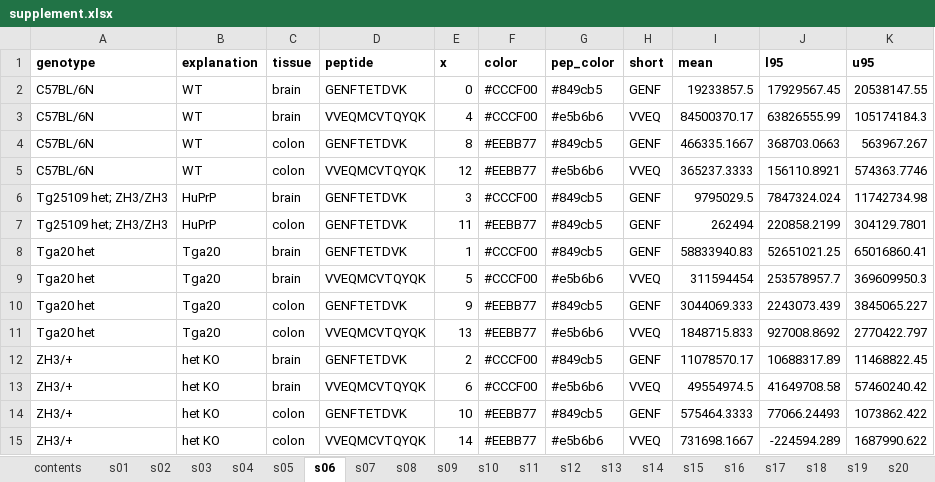
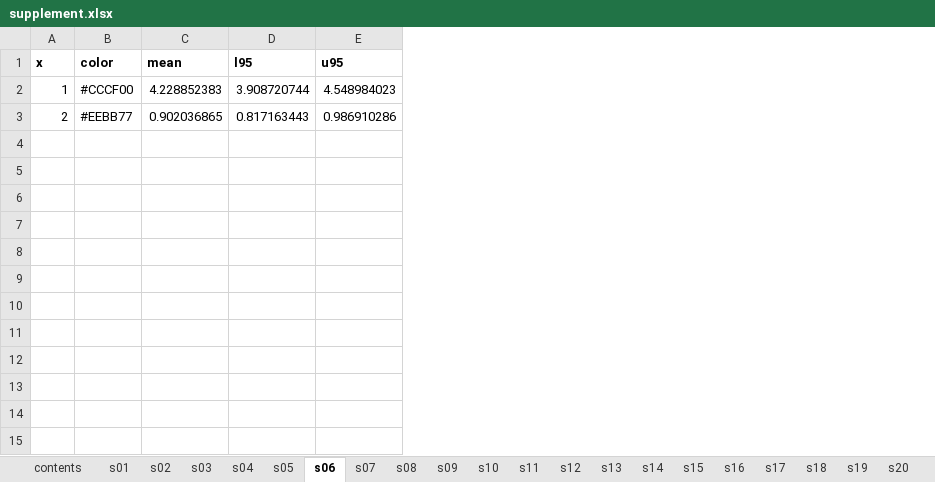
Before and after one commit to vallabhminikel/halflife, an Excel workbook: display_items/supplement.xlsx, sheet s06, drawn as a sheet; values as stored, in another font and other column widths than the file's, no borders; removed rows and columns are numbered as before the commit, all else as after; the diff names each change by its address in the sheet, - before the commit and + after, or states it on an @@ line.

```diff
--- a/display_items/supplement.xlsx (sheet s06)
+++ b/display_items/supplement.xlsx (sheet s06)
-column A (genotype), row 8: Tga20 het; row 12: ZH3/+
-column B (explanation), row 8: Tga20; row 12: het KO
-column C (tissue), row 8: brain; row 12: brain
-column D (peptide), row 8: GENFTETDVK; row 12: GENFTETDVK
-column G (pep_color), row 8: #849cb5; row 12: #849cb5
-column H (short), row 8: GENF; row 12: GENF
-row 2: C57BL/6N | WT | brain | GENFTETDVK | 0 | #CCCF00 | #849cb5 | GENF | 19233857.5 | 17929567.45 | 20538147.55
-row 3: C57BL/6N | WT | brain | VVEQMCVTQYQK | 4 | #CCCF00 | #e5b6b6 | VVEQ | 84500370.17 | 63826555.99 | 105174184.3
-row 4: C57BL/6N | WT | colon | GENFTETDVK | 8 | #EEBB77 | #849cb5 | GENF | 466335.1667 | 368703.0663 | 563967.267
-row 5: C57BL/6N | WT | colon | VVEQMCVTQYQK | 12 | #EEBB77 | #e5b6b6 | VVEQ | 365237.3333 | 156110.8921 | 574363.7746
-row 6: Tg25109 het; ZH3/ZH3 | HuPrP | brain | GENFTETDVK | 3 | #CCCF00 | #849cb5 | GENF | 9795029.5 | 7847324.024 | 11742734.98
-row 7: Tg25109 het; ZH3/ZH3 | HuPrP | colon | GENFTETDVK | 11 | #EEBB77 | #849cb5 | GENF | 262494 | 220858.2199 | 304129.7801
-C2 (mean): 58833940.83
+C2 (mean): 4.228852383
-D2 (l95): 52651021.25
+D2 (l95): 3.908720744
-E2 (u95): 65016860.41
+E2 (u95): 4.548984023
-row 9: Tga20 het | Tga20 | brain | VVEQMCVTQYQK | 5 | #CCCF00 | #e5b6b6 | VVEQ | 311594454 | 253578957.7 | 369609950.3
-row 10: Tga20 het | Tga20 | colon | GENFTETDVK | 9 | #EEBB77 | #849cb5 | GENF | 3044069.333 | 2243073.439 | 3845065.227
-row 11: Tga20 het | Tga20 | colon | VVEQMCVTQYQK | 13 | #EEBB77 | #e5b6b6 | VVEQ | 1848715.833 | 927008.8692 | 2770422.797
-B3 (color): #CCCF00
+B3 (color): #EEBB77
-C3 (mean): 11078570.17
+C3 (mean): 0.902036865
-D3 (l95): 10688317.89
+D3 (l95): 0.817163443
-E3 (u95): 11468822.45
+E3 (u95): 0.986910286
-row 13: ZH3/+ | het KO | brain | VVEQMCVTQYQK | 6 | #CCCF00 | #e5b6b6 | VVEQ | 49554974.5 | 41649708.58 | 57460240.42
-row 14: ZH3/+ | het KO | colon | GENFTETDVK | 10 | #EEBB77 | #849cb5 | GENF | 575464.3333 | 77066.24493 | 1073862.422
-row 15: ZH3/+ | het KO | colon | VVEQMCVTQYQK | 14 | #EEBB77 | #e5b6b6 | VVEQ | 731698.1667 | -224594.289 | 1687990.622
```
Also changed, not shown: sheet s17, sheet s18, sheet s23, sheet s22, sheet s24, sheet s21, 17 more sheets, other sheet tabs, 43 other files.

··········

EXERCISE INSTRUCTIONS: Filter the records above, keeping each line that contains the word "xlsx".

PROBLEM SOLUTION:
Before and after one commit to vallabhminikel/halflife, an Excel workbook: display_items/supplement.xlsx, sheet s06, drawn as a sheet; values as stored, in another font and other column widths than the file's, no borders; removed rows and columns are numbered as before the commit, all else as after; the diff names each change by its address in the sheet, - before the commit and + after, or states it on an @@ line.
--- a/display_items/supplement.xlsx (sheet s06)
+++ b/display_items/supplement.xlsx (sheet s06)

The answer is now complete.